Your task: In the listing below, find every line with the string "Afghanistan" and pull it out.
------------------------------------------------------------------------
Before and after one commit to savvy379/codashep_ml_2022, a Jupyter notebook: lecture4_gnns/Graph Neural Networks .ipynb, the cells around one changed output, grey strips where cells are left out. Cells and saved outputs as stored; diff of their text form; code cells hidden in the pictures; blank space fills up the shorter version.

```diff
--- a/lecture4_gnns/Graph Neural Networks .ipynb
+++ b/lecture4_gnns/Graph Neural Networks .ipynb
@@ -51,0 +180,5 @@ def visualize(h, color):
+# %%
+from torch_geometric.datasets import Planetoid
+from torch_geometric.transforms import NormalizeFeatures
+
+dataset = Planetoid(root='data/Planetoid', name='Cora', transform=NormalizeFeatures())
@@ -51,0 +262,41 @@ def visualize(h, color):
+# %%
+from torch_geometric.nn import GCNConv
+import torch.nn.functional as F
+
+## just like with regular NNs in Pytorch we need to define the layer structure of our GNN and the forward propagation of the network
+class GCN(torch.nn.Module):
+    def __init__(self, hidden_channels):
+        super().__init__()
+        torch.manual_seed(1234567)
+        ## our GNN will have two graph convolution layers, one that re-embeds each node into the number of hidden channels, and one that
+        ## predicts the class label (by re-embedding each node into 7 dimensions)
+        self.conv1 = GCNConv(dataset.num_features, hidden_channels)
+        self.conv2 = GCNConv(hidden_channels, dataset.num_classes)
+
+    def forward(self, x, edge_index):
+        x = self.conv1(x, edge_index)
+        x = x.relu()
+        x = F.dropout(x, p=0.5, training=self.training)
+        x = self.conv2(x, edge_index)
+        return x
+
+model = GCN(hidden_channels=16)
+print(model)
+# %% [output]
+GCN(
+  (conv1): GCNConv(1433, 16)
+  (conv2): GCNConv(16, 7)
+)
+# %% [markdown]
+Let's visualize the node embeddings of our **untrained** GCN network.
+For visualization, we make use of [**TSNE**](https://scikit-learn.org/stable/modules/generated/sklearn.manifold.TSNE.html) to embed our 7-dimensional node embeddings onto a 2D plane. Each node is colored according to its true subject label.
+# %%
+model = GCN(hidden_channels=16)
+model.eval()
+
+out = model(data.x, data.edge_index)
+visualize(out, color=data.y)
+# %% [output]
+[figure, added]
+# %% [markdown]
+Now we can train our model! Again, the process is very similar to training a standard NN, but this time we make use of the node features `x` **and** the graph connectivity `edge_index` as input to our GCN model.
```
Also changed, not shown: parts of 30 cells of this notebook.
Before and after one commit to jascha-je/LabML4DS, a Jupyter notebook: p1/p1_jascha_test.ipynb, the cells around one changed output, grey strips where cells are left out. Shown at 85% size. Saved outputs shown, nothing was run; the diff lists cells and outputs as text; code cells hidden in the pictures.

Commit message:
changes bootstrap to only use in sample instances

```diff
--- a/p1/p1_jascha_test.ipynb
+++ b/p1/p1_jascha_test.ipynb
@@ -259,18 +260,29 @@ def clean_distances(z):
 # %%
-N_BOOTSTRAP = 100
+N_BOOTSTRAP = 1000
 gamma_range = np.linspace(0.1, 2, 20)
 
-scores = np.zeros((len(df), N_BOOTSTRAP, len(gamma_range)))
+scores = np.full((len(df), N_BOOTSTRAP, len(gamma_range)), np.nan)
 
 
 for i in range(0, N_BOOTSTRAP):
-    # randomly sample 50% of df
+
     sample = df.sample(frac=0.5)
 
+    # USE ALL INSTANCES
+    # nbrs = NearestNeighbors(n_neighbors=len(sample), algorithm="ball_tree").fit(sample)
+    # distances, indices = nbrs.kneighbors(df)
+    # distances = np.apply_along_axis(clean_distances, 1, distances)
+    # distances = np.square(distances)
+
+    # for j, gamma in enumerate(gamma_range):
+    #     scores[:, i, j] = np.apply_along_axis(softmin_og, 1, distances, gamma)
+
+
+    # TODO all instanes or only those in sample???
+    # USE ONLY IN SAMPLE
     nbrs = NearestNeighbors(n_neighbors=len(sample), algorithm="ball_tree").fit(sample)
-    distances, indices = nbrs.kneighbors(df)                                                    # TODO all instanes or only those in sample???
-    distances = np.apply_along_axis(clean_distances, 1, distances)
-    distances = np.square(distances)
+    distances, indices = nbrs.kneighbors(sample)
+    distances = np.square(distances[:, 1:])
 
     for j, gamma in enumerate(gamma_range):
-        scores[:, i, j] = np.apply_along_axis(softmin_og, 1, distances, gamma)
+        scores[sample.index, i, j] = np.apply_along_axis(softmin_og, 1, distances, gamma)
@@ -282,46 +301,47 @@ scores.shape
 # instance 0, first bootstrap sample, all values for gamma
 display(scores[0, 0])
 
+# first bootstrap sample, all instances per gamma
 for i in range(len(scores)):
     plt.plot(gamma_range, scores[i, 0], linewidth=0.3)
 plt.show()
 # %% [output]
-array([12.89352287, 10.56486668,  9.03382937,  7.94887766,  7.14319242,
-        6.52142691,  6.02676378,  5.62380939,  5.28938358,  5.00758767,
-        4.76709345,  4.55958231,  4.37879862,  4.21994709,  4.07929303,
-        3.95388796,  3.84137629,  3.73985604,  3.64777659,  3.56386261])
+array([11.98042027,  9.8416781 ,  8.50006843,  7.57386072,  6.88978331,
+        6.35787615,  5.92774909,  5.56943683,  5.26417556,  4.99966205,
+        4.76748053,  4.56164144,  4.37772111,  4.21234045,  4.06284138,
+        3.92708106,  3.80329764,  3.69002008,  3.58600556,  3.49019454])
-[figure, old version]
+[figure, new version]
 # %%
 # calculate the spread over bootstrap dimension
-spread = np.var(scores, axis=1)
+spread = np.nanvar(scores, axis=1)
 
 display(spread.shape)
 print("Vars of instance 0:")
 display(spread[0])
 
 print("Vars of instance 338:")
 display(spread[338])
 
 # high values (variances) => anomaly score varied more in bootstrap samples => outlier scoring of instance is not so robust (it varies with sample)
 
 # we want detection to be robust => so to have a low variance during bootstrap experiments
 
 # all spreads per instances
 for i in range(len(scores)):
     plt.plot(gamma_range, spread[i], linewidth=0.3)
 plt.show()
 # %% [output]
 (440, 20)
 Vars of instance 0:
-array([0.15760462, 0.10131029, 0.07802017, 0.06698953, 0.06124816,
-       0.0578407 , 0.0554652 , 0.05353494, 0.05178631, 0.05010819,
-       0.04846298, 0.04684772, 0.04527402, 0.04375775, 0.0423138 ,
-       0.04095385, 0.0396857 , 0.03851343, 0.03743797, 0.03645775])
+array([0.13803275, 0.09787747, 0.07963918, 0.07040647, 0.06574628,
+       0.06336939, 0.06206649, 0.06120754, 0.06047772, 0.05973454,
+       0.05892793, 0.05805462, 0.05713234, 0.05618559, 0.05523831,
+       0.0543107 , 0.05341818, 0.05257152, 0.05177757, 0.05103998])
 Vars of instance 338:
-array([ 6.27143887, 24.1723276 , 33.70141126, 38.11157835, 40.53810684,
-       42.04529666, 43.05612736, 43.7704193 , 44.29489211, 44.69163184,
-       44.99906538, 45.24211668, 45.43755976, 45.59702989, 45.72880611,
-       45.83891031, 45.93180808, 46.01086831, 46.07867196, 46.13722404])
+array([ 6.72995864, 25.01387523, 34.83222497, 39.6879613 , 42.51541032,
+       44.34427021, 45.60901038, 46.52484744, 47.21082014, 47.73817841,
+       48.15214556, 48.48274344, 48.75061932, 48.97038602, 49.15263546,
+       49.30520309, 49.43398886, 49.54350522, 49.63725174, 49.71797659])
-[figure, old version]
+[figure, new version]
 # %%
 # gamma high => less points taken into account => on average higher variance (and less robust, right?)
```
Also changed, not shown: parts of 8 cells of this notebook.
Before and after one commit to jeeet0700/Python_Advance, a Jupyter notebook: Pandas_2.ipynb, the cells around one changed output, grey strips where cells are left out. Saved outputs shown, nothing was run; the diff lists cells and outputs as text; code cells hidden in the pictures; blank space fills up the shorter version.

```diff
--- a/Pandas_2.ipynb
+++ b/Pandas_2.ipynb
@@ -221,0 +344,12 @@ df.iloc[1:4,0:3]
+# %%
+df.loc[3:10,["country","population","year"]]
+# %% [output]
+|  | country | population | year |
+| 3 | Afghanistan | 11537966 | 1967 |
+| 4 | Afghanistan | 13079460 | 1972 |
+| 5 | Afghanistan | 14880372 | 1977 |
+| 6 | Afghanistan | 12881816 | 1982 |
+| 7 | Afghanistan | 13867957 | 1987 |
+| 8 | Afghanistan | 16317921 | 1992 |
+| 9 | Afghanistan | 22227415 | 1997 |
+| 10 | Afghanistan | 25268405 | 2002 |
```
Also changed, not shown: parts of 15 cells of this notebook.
------------------------------------------------------------------------
Expected answer:
+| 3 | Afghanistan | 11537966 | 1967 |
+| 4 | Afghanistan | 13079460 | 1972 |
+| 5 | Afghanistan | 14880372 | 1977 |
+| 6 | Afghanistan | 12881816 | 1982 |
+| 7 | Afghanistan | 13867957 | 1987 |
+| 8 | Afghanistan | 16317921 | 1992 |
+| 9 | Afghanistan | 22227415 | 1997 |
+| 10 | Afghanistan | 25268405 | 2002 |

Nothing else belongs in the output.